+ Europe in the world
There is only one way to react to the US-China war: accelerate the integration process. This would help manage crises, economic and social development and foreign policies
- Monday, 04 March 2019
The year 2019 has begun with Europe feeling much more pessimistic about its outlook than it was at the end of last year. This may be due to a considerable drop in GDP, which will mean some large countries like Italy dropping back down to zero after a few years of stunted growth. Or it may be due to an increasing rift between the establishment and the middle classes that has seen the yellow vest movement hit the streets and the 5Stars come to power in Italy.
However, our feeling is that the general uncertainty one perceives at a world level is mostly due to the rather disquieting attitudes of a number of major world players. I'm referring here in particular to the United States and China., which on 1 March will resume a war that is more than just a trade war, after a few wasted months of truce that were supposed to favour an agreement that never happened. The markets have shown their concern over the impact of this confrontation, which has already proven to be very tough, and can stretch as far as depriving people of their personal freedom, as has been the case for the CFO of the Chinese Huawei group.
So how are we going to react in Europe? We only have one way: to use the next European elections to vote in parliamentarians and leaders capable of accelerating the integration process, improve the management of crises and development, economic shocks and growth, foreign policy and defence.
We can no longer stand still, we have to move ahead right away towards a fiscal Union, an essential pre-requisite if we are to work towards a political Union as well. Without the British, we have the unique opportunity of increasing the scant EU budget from 1% of Europe's GDP to a more substantial 2 or 3% which, for example, would enable Brussels to table the required anti-cyclical policies, backing the actions of national governments that find themselves in tough economic situations as we have been witnessing for over a decade now. The budgets of federal states like the United States, Brazil or Australia enable so called aggregate shocks, as well as those that only affect specific states, to be weathered more successfully. For example, a 1 dollar drop in revenue in Taxes triggers a 40 cents rise in federal transfers from Washington to Dallas; a 1 euro drop in revenue in Spain, on the other hand, only results in the transfer of less than 1 cent from Brussels to Madrid.

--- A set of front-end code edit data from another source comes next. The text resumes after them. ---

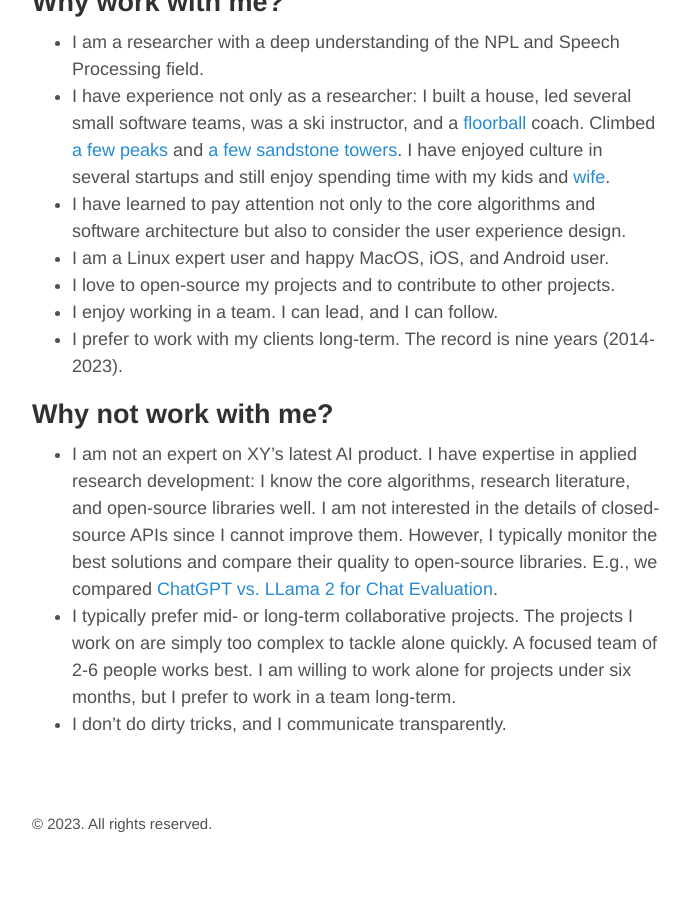
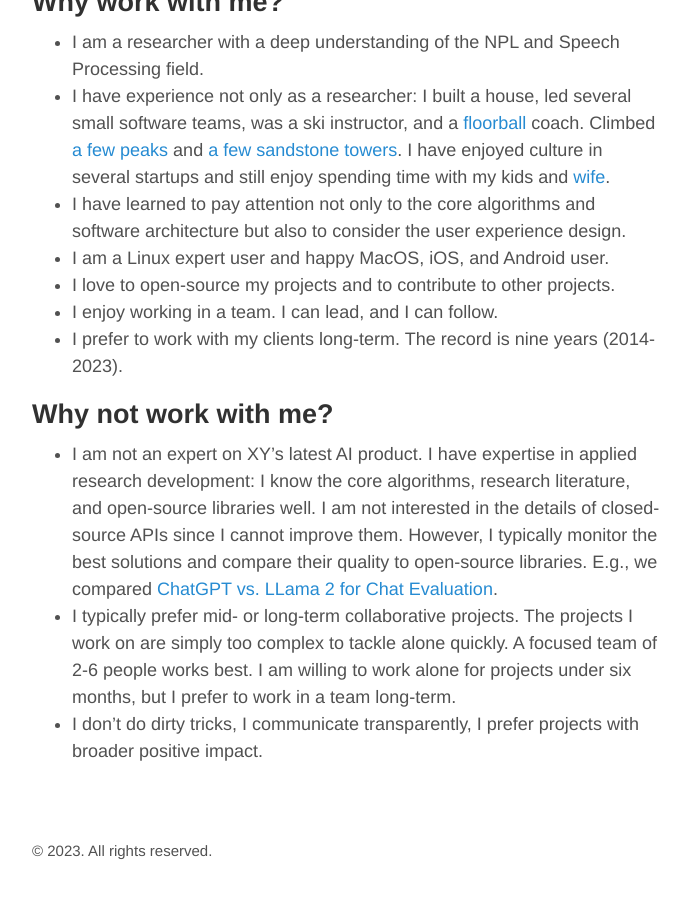
Before and after one commit to oplatek/oplatek.github.io, a Jekyll site: the page built from index.md, in a window 1280 px wide and 900 px high, scrolled down 2220 px. Shown: the whole window, without its empty margins (293-981 px from the left). Built offline with Jekyll 4.4.1, drawn with Linux system fonts in a browser that asks for light colours; before the commit the page ends 3093 px from its top, so only the background shows below that.

Commit message:
projects with positive impact

```diff
--- a/index.md
+++ b/index.md
@@ -68,7 +68,7 @@ I am based near [Sedlčany](https://cs.wikipedia.org/wiki/Sedl%C4%8Dany), and co
   The projects I work on are simply too complex to tackle alone quickly.
   A focused team of 2-6 people works best.
   I am willing to work alone for projects under six months, but I prefer to work in a team long-term.
-- I don't do dirty tricks, and I communicate transparently.
+- I don't do dirty tricks, I communicate transparently, I prefer projects with broader positive impact.
 
 <!-- ## The Not-So-Brief Personal History -->
 <!-- Back in high school, I was happy focusing on learning German and English and was deeply interested in politics. -->
```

Wouldn't a more centralised governance have enables us to be more efficient in our handling of the Greek crisis? And wouldn't the same apply to Portugal, Spain, Ireland and Italy?
Of course, we have to negotiate with Berlin. So let's do so! Let's have this discussion, there's plenty of issues that are even in Germany's interests. After all, two thirds of Germany's industrial production is earmarked for other European countries. So it would certainly be in Germany's interest to endow countries purchasing German goods with improved economic competitiveness and sustainability, possibly by centralising tax policies in favour of a European Finance Minister, who could even be German.
Now that London is out of the picture, France is the only country left with a nuclear arsenal. This is the time for a pro-European president like Macron to make his name in history, by providing Europe with its own nuclear arsenal and its seat on the United Nations' Security Council, in exchange for European leadership in defence matters. All Europeans would be prepared to accept a European Defence Minister with a French passport, if such an appointment stemmed from such a significant act of political generosity.
We all await the results of the 26 May elections with bated breath, but we are even keener to see decisive steps being taken towards a more federated Europe.
This article is also published in the March/April issue of eastwest.